### WORK TO COMPLETE
Each line below that includes the word "rgba" is to be reported.

━━ TASK MATERIAL ━━

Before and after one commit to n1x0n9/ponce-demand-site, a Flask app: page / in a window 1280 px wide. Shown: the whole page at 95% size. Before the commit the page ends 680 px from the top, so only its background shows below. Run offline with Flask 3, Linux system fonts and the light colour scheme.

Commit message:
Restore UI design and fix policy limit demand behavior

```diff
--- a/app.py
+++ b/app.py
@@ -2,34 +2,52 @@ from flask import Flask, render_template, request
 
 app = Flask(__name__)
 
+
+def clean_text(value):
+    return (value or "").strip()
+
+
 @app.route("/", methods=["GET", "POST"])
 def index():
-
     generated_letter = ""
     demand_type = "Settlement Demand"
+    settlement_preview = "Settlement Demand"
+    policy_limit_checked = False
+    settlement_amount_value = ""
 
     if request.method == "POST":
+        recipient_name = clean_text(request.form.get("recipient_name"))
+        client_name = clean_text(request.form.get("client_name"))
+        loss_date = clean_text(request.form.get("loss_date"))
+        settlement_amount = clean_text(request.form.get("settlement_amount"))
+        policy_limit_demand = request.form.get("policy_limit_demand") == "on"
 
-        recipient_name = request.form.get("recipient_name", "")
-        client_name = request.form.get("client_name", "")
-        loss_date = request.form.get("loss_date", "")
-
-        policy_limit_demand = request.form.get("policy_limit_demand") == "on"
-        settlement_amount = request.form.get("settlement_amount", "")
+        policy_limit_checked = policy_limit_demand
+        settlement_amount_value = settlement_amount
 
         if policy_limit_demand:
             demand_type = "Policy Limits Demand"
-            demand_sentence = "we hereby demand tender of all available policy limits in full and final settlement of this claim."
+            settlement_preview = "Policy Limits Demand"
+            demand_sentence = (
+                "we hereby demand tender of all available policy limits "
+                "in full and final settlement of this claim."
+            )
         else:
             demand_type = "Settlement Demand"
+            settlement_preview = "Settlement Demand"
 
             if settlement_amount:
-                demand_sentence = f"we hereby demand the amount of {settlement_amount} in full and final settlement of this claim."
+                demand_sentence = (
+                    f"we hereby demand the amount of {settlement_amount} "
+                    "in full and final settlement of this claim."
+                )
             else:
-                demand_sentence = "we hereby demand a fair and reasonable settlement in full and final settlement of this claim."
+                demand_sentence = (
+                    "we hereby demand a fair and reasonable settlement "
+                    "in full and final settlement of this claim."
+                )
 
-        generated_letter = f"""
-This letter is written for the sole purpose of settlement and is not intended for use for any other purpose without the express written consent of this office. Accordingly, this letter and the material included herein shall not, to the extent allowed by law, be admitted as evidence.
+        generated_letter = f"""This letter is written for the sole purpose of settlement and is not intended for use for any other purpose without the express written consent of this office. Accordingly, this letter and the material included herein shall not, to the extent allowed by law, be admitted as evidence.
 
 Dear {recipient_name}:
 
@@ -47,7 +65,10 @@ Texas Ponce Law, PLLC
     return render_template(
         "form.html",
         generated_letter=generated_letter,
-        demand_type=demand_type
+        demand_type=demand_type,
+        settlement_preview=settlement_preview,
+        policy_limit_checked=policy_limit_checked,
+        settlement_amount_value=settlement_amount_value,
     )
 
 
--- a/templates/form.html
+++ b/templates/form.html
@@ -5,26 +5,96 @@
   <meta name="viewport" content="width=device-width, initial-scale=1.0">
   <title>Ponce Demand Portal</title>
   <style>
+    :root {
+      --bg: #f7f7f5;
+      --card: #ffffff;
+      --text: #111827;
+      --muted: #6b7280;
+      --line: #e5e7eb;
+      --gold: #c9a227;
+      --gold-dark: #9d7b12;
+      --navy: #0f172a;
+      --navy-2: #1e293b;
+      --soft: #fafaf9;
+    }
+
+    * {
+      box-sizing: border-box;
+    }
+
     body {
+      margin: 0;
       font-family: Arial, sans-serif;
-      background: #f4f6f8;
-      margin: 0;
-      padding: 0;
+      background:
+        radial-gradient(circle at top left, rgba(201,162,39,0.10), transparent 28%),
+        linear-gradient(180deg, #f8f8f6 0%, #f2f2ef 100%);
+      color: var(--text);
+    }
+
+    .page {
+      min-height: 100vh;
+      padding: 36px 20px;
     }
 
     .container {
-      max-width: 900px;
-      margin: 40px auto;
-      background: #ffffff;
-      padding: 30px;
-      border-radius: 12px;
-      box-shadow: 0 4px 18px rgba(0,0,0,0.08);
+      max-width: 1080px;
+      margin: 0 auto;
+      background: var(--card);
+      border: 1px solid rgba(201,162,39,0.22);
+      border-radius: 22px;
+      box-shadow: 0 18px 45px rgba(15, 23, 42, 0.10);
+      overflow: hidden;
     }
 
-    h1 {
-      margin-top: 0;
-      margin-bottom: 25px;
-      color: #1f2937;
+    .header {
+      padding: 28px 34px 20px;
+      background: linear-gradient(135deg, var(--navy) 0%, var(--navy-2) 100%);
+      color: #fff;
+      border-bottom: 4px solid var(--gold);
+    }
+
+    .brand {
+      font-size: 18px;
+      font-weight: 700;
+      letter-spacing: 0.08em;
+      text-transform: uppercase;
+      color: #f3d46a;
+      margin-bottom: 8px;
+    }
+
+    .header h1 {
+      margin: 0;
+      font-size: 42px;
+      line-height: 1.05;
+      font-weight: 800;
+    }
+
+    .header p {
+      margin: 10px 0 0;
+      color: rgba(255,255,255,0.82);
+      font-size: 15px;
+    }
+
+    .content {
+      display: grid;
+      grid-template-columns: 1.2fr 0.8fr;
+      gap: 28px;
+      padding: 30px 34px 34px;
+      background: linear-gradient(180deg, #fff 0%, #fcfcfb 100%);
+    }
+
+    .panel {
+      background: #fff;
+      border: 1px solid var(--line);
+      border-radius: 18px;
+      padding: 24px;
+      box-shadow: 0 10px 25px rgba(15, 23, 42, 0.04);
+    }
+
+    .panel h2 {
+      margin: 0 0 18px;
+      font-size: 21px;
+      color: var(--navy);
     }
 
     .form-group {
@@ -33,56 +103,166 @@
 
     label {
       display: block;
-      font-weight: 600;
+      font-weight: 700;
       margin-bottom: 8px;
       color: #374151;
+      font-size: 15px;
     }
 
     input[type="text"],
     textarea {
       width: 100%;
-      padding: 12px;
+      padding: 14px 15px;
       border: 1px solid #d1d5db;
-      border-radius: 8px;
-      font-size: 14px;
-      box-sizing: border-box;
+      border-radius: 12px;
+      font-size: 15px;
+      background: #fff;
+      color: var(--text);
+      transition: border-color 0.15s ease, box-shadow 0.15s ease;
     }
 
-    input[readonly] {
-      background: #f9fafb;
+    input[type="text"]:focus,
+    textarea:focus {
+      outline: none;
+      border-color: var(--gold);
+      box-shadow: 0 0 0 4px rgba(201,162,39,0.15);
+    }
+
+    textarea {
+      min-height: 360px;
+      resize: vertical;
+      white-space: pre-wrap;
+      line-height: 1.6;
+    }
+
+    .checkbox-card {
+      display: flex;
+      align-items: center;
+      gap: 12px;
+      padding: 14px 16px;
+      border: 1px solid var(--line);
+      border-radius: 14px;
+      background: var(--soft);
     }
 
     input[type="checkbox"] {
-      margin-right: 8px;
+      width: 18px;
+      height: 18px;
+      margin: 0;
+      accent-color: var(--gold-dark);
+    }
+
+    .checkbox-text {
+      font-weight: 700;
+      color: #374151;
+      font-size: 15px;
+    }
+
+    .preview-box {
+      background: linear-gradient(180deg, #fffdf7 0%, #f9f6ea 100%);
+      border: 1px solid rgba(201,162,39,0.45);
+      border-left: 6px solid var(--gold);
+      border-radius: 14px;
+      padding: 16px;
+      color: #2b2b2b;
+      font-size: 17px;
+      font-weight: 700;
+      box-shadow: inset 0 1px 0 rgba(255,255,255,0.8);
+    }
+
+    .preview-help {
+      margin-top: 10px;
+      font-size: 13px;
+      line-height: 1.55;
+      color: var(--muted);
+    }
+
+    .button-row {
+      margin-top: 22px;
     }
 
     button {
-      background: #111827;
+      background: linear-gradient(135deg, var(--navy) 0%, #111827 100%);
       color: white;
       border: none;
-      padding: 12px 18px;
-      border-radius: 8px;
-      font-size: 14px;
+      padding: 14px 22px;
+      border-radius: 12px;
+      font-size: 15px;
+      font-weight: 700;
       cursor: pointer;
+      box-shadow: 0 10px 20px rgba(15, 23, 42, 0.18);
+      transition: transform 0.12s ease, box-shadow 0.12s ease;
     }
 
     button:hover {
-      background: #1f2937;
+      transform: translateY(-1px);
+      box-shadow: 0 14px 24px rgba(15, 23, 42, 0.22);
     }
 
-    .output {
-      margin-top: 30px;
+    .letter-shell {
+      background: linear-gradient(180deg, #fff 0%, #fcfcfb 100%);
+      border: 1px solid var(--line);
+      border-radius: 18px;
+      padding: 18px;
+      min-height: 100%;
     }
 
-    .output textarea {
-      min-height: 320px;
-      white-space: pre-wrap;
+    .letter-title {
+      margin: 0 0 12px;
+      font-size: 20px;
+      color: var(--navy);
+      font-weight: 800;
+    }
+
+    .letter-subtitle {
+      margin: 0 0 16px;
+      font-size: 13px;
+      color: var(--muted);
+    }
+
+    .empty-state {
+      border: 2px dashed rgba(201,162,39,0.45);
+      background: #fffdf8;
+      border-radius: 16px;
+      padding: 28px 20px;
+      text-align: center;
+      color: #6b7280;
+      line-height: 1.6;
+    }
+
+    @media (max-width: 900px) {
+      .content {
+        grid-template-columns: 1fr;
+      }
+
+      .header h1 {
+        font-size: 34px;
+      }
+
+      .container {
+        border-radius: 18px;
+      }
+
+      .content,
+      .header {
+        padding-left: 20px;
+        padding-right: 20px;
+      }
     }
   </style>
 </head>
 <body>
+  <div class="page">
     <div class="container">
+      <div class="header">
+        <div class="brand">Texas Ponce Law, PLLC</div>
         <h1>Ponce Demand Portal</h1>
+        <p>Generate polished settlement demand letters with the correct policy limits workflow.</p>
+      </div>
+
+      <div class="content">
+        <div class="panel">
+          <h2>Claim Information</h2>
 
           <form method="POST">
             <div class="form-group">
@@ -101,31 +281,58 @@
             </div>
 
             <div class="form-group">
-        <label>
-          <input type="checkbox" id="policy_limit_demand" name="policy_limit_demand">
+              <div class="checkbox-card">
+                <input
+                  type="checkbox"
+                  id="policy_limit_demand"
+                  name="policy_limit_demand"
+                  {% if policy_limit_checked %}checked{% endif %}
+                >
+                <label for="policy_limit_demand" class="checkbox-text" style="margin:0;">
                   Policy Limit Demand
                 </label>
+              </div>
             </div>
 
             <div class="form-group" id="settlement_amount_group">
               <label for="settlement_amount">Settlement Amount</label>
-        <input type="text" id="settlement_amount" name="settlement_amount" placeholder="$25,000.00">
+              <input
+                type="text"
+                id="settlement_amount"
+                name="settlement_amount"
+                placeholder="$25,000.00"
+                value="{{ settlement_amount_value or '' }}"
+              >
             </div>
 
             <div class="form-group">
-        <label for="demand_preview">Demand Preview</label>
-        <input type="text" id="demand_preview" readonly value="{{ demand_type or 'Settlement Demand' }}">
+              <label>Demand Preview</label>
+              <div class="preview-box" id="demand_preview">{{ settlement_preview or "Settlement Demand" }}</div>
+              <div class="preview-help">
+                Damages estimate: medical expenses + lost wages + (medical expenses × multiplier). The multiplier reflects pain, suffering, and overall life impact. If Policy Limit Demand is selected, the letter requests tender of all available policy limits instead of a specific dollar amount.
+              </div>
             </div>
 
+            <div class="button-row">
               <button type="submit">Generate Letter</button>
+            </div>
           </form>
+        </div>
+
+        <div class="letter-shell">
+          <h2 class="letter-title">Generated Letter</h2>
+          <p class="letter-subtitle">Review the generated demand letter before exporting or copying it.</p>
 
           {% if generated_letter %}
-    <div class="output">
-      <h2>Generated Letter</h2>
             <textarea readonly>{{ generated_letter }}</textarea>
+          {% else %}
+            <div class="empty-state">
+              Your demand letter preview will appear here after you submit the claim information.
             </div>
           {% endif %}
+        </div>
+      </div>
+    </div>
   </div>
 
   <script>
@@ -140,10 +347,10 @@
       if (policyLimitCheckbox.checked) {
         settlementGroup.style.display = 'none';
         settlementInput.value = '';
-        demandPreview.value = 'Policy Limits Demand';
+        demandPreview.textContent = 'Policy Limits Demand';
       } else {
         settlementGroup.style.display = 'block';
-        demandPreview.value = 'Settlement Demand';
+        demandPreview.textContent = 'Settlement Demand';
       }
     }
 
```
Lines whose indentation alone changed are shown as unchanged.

━━━
━━ TASK MATERIAL ━━

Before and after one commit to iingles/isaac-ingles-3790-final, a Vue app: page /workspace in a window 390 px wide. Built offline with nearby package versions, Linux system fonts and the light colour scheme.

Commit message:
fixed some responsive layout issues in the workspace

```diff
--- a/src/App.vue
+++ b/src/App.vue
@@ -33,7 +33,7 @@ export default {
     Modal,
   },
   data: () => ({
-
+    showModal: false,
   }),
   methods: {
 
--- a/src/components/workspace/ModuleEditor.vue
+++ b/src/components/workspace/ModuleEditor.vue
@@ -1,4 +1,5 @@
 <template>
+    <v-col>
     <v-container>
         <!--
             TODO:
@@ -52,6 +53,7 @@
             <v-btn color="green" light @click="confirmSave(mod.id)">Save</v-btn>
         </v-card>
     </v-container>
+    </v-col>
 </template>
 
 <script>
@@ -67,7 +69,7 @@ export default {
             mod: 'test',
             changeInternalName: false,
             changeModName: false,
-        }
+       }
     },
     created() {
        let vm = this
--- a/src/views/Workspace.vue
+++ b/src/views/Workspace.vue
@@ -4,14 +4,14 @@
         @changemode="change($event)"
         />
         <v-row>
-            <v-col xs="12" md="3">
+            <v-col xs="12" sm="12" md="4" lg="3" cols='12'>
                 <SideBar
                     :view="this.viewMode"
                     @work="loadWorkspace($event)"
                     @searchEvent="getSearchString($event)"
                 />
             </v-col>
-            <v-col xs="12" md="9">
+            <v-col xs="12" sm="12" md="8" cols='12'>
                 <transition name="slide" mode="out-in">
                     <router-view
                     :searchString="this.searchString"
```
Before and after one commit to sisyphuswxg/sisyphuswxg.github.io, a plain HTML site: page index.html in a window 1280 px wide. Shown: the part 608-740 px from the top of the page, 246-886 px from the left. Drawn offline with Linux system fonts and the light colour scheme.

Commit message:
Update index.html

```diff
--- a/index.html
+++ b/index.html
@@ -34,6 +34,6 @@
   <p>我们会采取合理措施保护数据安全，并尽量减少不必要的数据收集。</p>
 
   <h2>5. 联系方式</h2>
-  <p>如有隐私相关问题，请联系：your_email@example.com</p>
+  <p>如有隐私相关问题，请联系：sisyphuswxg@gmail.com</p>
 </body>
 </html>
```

━━━

### RESPONSE TO THE TASK
+        radial-gradient(circle at top left, rgba(201,162,39,0.10), transparent 28%),
-      box-shadow: 0 4px 18px rgba(0,0,0,0.08);
+      border: 1px solid rgba(201,162,39,0.22);
+      box-shadow: 0 18px 45px rgba(15, 23, 42, 0.10);
+      color: rgba(255,255,255,0.82);
+      box-shadow: 0 10px 25px rgba(15, 23, 42, 0.04);
+      box-shadow: 0 0 0 4px rgba(201,162,39,0.15);
+      border: 1px solid rgba(201,162,39,0.45);
+      box-shadow: inset 0 1px 0 rgba(255,255,255,0.8);
+      box-shadow: 0 10px 20px rgba(15, 23, 42, 0.18);
+      box-shadow: 0 14px 24px rgba(15, 23, 42, 0.22);
+      border: 2px dashed rgba(201,162,39,0.45);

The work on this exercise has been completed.